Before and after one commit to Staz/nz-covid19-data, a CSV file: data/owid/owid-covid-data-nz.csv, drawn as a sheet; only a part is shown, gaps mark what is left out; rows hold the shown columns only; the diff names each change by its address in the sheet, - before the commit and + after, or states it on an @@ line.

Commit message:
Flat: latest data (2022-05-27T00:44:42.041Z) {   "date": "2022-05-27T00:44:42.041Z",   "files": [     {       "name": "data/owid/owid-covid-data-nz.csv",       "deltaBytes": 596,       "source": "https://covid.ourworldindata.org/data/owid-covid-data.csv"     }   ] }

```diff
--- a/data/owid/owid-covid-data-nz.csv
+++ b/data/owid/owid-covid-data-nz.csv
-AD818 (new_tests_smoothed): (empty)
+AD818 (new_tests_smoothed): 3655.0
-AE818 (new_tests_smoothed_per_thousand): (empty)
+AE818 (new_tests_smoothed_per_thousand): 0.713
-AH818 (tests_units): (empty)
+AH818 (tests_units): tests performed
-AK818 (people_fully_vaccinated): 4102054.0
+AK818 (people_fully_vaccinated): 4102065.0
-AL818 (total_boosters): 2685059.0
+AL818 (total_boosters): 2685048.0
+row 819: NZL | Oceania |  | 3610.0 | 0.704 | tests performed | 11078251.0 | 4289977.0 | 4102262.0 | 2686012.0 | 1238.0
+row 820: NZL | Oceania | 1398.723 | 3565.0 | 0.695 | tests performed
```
.....
§ **WHAT THE TASK REQUIRES**
Everything in the listing should be set down again exactly.

§ **ANSWER SPACE**
Before and after one commit to Staz/nz-covid19-data, a CSV file: data/owid/owid-covid-data-nz.csv, drawn as a sheet; only a part is shown, gaps mark what is left out; rows hold the shown columns only; the diff names each change by its address in the sheet, - before the commit and + after, or states it on an @@ line.

Commit message:
Flat: latest data (2022-05-27T00:44:42.041Z) {   "date": "2022-05-27T00:44:42.041Z",   "files": [     {       "name": "data/owid/owid-covid-data-nz.csv",       "deltaBytes": 596,       "source": "https://covid.ourworldindata.org/data/owid-covid-data.csv"     }   ] }

```diff
--- a/data/owid/owid-covid-data-nz.csv
+++ b/data/owid/owid-covid-data-nz.csv
-AD818 (new_tests_smoothed): (empty)
+AD818 (new_tests_smoothed): 3655.0
-AE818 (new_tests_smoothed_per_thousand): (empty)
+AE818 (new_tests_smoothed_per_thousand): 0.713
-AH818 (tests_units): (empty)
+AH818 (tests_units): tests performed
-AK818 (people_fully_vaccinated): 4102054.0
+AK818 (people_fully_vaccinated): 4102065.0
-AL818 (total_boosters): 2685059.0
+AL818 (total_boosters): 2685048.0
+row 819: NZL | Oceania |  | 3610.0 | 0.704 | tests performed | 11078251.0 | 4289977.0 | 4102262.0 | 2686012.0 | 1238.0
+row 820: NZL | Oceania | 1398.723 | 3565.0 | 0.695 | tests performed
```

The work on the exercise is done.